Research Shows Camping will Recover Sleep Patterns
Many people stay up late into the night, usually watching some type of screen like a television, phone, or tablet. Reading is even a major culprit to sleep loss. Waking up in the morning is rarely easy for most people. Now, however, scientists have discovered evidence that points toward additional sunlight exposure recovering sleep patterns. Findings were published in February’s issue of Current Biology.
No matter what time of year we are in, a few days outdoors in nature, without electricity for distraction, will reset the biological clock and lead to earlier bedtimes.
Most people now understand that sleep deprivation, including disrupted sleep and shorter duration, in our modern culture is negatively associated with health problems and decreased performance, including excessive daytime sleepiness, lower productivity and focus, mood disorders, diabetes, obesity, and substance abuse. Kenneth Wright from the University of Colorado Boulder noted that these findings show that modern environments lead to interrupted sleep and disrupted circadian rhythms, no matter the season; however, a weekend camping trip can restore these rhythms.
Past studies have shown that exposure to electrical lights and loud environments lead to a delay of about two hours in the biological clock, which is shown through a shift in normal levels of melatonin, the primary hormone responsible for regulating sleep. Just a week of outdoors time under a summer sun could shift those biological clocks to factory settings, allowing one to get to bed earlier.
Additional questions surfaced at these findings:
- What about winter, with its frigid air and shorter days?
- How fast do our clocks really change?
In this most recent research, scientists addressed these questions by sending a group of five people out into the cold Colorado winter weather for some camping. This was done around the time of the winter solstice, which is the shortest day, or longest night, of the year. Cell phones and flashlights were not allowed. Scientists monitored their response to sleep and hormonal rhythms.
Modern lifestyles, with our electricity requirements, reduce sunlight exposure in winter by 13 times. However, increased time outside during winter months led to earlier bedtimes by about an hour. Biological clocks changed to a rhythm that showed 2.5 hours earlier than before the camping trip. Biological clock rhythms were measured by determining when melatonin levels increased in the body. Sleeping patterns in the Colorado participants followed those expected melatonin changes.

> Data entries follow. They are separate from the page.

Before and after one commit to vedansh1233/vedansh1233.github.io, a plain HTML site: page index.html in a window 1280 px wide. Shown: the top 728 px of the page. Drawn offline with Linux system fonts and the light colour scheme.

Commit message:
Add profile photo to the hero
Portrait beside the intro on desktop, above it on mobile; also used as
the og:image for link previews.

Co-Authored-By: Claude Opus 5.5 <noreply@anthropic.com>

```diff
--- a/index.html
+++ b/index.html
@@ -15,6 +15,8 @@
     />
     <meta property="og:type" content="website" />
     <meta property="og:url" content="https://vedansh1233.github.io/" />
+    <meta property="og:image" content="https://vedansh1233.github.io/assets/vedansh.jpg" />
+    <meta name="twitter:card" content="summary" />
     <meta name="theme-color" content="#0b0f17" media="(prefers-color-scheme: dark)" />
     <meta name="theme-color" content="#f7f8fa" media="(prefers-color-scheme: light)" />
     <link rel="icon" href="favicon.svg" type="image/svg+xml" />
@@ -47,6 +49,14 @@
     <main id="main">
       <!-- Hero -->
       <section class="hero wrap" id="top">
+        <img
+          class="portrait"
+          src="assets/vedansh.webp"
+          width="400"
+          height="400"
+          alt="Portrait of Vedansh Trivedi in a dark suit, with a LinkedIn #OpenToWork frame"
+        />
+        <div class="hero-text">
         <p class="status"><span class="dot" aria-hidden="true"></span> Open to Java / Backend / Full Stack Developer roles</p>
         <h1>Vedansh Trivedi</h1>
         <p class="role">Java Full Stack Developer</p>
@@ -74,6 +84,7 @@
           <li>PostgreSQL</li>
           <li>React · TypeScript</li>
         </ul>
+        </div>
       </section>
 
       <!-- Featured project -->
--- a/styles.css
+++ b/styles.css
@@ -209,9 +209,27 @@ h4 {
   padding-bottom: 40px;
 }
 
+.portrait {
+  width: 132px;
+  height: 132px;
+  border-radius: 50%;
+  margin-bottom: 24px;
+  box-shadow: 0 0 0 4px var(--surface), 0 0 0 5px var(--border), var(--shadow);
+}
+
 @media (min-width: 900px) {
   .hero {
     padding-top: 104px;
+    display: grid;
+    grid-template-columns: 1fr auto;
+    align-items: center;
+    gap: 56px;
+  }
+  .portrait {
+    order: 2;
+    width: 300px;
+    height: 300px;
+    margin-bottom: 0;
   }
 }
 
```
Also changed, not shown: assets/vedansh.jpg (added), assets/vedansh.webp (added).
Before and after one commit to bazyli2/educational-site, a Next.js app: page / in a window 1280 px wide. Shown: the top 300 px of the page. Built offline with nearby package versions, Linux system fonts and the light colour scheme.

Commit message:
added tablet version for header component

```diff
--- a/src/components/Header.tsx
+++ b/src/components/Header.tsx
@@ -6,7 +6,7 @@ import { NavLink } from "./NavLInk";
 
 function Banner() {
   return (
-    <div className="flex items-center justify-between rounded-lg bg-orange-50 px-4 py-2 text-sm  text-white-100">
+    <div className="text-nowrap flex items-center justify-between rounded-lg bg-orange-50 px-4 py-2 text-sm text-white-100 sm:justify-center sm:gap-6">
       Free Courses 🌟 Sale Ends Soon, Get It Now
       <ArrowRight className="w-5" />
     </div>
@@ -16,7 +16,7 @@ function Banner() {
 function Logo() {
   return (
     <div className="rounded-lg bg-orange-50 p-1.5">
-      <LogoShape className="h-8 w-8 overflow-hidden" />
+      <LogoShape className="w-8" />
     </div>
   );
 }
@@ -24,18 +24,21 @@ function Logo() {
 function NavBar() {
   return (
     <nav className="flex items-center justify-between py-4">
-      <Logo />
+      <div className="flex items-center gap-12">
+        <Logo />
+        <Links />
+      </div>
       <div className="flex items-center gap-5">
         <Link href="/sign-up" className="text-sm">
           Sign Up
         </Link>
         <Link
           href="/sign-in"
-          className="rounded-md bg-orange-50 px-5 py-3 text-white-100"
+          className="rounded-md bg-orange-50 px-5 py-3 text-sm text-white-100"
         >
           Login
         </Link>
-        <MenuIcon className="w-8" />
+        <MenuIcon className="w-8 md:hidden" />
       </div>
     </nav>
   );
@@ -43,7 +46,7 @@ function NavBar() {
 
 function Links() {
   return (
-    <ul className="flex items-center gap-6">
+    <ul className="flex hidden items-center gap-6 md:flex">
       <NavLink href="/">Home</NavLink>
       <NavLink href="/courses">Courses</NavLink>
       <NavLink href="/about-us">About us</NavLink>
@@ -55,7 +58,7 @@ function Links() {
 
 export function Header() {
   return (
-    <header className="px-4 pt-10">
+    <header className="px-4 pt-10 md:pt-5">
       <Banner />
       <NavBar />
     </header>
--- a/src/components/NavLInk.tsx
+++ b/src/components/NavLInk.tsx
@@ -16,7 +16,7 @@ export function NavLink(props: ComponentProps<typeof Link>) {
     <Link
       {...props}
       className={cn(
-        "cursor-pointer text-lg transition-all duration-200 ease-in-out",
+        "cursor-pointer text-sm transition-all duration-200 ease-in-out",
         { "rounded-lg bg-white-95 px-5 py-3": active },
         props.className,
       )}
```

Mr. Wright and his team reported that one of their questions was whether camping just once in the summer was enough to reset the clocks, and it was. For this part of the study, they sent nine participants into the wilderness, keeping another five participants at home. That weekend of camping prevented the typical pattern of weekend late nights and sleeping in, which prevented the disruption in the circadian rhythm.
While people are certainly responsive to seasonal changes to sunlight, our modern chaotic culture of light and noise bump our clocks out of sync even further; however, this can be fixed with just a few days of nature and sunlight.
If an individual is looking to restore their sleeping patterns and start getting to bed at an earlier time, a camping weekend may be just the answer; however, it is important to remember that consistence is the key to success. Keeping a regular schedule and a bedtime routine will be essential. Mr. Wright notes that increasing sunlight exposure during the day and reducing screen time and light exposure at night will go a long way to helping you restore your rhythm.
These findings indicate that it may be worthwhile for companies to create a working environment that allows for more sunlight exposure, and it may lead to lighting companies incorporating tunable lighting options, which would change by the hour and depend on where the sun is located in the sky. There is the possibility that doing this will improve health, performance, and productivity.
It is the hope of Mr. Wright and his colleagues that they will discover how much sunlight is really needed to recover sleeping rhythms, as well as figure out the connection between health, circadian rhythms, and natural light exposure.
Rachael Herman is a professional writer with an extensive background in medical writing, research, and language development. Her hobbies include reading, traveling, and cooking.